For LeBron James, all that remains are the margins.
He has improved in so many areas over the past few seasons that it is a struggle to identify the next frontier.
After Friday’s Heat practice, he pointed to his free throw shooting.
“I need to, and want to, shoot in the 80s,” said James, who again settled in the mid-70 percent range this season.
That work will go on.
For now, he’ll need to settle for something else: winning 80 percent of the last five MVP awards.
As first reported by ESPN on Friday, and as widely expected since February, James will take home that trophy again.
He won his first two MVP awards in 2009 and ‘10 with Cleveland and his third last season with the Heat. Derrick Rose of Chicago broke James’ streak by winning in 2011.
The Heat are expected to host a ceremony for James on Sunday, the day before the second round of the playoffs begins.
James is in position to be the first unanimous winner of the award; Shaquille O’Neal received all but one vote in 2000 when he was with the Los Angeles Lakers.
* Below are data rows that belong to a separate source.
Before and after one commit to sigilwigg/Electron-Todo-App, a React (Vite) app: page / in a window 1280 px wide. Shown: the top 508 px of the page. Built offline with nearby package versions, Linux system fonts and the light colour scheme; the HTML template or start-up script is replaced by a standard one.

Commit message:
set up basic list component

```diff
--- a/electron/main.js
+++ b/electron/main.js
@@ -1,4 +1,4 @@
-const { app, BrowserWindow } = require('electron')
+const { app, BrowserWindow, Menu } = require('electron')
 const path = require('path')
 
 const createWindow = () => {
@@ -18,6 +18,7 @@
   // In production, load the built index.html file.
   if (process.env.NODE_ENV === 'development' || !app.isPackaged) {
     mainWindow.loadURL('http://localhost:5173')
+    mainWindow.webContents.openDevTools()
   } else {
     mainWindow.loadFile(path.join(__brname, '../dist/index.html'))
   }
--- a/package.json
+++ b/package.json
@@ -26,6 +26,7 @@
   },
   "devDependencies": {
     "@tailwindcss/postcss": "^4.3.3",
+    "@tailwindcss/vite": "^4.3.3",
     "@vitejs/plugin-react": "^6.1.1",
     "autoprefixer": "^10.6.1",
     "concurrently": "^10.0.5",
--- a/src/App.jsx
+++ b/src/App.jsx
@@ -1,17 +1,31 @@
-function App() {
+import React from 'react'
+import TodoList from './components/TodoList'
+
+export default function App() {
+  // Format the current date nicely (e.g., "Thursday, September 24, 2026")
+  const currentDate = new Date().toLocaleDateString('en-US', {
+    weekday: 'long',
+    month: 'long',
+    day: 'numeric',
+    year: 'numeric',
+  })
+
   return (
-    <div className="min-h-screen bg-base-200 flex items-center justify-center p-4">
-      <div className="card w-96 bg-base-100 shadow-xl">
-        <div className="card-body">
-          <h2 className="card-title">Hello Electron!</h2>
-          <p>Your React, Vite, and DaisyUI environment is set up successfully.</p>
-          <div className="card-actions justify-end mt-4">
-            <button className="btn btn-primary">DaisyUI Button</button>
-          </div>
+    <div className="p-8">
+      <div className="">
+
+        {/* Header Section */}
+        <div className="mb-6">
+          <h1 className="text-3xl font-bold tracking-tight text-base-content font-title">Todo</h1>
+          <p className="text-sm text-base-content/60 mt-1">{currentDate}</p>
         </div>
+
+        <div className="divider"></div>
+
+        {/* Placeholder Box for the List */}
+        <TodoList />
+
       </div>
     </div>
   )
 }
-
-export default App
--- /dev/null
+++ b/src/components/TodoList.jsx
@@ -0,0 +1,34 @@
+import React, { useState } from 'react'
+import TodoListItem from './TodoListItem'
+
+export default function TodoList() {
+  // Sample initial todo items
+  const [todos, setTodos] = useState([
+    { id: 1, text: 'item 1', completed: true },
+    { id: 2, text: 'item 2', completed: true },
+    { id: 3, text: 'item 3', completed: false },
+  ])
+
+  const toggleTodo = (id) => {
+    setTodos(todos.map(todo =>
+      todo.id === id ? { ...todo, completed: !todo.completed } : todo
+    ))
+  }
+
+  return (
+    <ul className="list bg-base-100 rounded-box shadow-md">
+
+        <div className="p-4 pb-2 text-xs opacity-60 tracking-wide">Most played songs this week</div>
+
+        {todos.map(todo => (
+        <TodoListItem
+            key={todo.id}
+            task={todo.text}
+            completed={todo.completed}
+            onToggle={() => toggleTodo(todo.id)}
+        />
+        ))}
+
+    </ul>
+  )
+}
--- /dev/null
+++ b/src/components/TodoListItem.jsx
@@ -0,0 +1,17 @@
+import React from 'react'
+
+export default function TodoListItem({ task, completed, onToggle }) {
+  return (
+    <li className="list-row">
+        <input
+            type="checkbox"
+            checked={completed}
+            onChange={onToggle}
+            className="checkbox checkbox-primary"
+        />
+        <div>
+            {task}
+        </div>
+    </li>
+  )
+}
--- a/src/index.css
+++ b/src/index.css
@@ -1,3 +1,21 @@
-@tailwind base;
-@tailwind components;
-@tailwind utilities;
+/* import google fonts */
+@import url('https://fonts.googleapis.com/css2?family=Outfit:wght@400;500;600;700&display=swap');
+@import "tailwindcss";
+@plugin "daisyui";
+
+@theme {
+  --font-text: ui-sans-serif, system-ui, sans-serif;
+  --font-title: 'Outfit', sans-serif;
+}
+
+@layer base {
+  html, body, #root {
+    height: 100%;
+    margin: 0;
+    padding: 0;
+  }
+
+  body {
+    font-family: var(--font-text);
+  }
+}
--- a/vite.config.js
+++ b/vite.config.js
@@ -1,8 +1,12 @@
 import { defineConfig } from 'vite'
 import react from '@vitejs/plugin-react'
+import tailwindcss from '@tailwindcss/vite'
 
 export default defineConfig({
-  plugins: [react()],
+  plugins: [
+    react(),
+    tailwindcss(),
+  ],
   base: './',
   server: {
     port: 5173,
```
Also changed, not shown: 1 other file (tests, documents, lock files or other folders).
Michael Jordan, Bill Russell, Kareem Abdul-Jabbar and Wilt Chamberlain are the only other players with at least four MVP awards.
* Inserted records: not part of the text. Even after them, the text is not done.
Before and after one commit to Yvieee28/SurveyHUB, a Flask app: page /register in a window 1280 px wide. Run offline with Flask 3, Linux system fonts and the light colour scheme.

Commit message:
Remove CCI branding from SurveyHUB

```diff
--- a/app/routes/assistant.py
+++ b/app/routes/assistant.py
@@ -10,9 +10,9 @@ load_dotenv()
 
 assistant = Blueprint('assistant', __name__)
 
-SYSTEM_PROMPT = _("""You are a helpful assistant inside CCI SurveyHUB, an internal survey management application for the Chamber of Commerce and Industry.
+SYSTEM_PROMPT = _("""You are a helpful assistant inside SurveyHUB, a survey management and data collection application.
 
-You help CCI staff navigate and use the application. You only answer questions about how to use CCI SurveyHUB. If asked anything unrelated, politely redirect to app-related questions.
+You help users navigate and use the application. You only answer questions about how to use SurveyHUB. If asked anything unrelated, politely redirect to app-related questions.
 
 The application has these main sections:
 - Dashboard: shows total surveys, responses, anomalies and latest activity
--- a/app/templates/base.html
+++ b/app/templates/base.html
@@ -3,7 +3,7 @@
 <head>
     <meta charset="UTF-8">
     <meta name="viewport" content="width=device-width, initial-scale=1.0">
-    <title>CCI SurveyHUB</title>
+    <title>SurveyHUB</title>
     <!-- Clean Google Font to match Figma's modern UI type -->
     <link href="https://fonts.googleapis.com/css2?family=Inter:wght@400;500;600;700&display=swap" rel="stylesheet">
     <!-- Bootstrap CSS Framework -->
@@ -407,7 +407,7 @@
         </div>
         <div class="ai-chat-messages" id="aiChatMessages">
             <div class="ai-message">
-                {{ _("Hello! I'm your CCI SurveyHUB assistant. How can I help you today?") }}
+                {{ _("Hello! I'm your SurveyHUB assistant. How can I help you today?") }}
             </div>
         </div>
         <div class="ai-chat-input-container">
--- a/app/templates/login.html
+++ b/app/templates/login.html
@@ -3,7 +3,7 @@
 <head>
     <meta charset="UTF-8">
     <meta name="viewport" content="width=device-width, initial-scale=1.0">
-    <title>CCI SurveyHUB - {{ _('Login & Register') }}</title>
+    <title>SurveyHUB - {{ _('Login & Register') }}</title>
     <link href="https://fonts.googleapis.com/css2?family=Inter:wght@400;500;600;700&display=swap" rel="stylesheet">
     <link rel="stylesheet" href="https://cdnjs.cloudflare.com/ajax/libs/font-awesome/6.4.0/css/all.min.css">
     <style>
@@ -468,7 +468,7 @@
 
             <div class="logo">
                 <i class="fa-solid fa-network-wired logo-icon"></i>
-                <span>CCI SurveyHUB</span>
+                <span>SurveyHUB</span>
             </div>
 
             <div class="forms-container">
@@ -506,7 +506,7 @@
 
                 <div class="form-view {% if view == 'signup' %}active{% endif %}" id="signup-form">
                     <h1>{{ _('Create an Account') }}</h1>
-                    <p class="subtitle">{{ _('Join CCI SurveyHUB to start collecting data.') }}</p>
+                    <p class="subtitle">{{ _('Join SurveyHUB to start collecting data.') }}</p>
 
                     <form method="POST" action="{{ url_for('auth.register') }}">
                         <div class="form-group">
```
James this season averaged averaged 26.8 points, 8.0 rebounds, 7.3 assists, 1.7 steals and almost one block per game.
His statistics in many categories were roughly the same as those he posted a year ago, so this season will be remembered for his surge in shooting efficiency.
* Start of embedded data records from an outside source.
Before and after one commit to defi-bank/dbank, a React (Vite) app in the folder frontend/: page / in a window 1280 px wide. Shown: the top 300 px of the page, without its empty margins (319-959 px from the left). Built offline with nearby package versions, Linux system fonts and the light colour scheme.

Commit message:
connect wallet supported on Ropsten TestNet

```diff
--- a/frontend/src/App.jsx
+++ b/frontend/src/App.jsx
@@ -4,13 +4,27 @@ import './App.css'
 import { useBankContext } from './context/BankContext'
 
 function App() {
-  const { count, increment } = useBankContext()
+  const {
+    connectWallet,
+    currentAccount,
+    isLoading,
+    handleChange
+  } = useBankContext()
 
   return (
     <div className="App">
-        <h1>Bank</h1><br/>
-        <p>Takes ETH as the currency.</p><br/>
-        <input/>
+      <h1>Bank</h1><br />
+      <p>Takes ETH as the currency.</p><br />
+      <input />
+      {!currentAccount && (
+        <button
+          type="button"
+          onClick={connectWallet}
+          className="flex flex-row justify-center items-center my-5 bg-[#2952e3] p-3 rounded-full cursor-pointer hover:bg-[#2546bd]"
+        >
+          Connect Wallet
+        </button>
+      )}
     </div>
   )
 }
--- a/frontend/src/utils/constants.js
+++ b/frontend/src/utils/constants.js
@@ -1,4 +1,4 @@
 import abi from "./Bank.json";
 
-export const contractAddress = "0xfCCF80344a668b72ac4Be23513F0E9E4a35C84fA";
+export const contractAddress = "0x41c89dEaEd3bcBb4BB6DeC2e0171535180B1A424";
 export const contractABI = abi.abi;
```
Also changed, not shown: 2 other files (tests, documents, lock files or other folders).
He improved his field-goal percentage for the sixth straight season, and by more than ever before, from 53.1 to 56.5, in a manner that captivated his coach.
“Not letting teams off the hook,” Erik Spoelstra said. “Absolutely taking shots that he knows he can make. Eliminating the throwaway shots.
“Because of his IQ and his dedication, he’s learning how to read games and read opponents better and better each game. He knows the game to the level of an assistant coach. That improvement from the shoulders up — his improvement can continue to be limitless.”
James is just 28, so he has time to catch and pass Abdul-Jabbar (six MVPs) and Jordan and Russell (five).
“What he does is miraculous every night,” teammate Ray Allen said. “Well-deserved.”
It may take a miracle to take the MVP from him.
“The only thing I can liken it to in my lifetime is Jordan, his amazing run,” teammate Shane Battier said. “He probably could have won a few more MVPs.
“And I think LeBron is sort of in a similar light. I think the next one he loses will be because people got tired of voting for him.”
They aren’t yawning yet.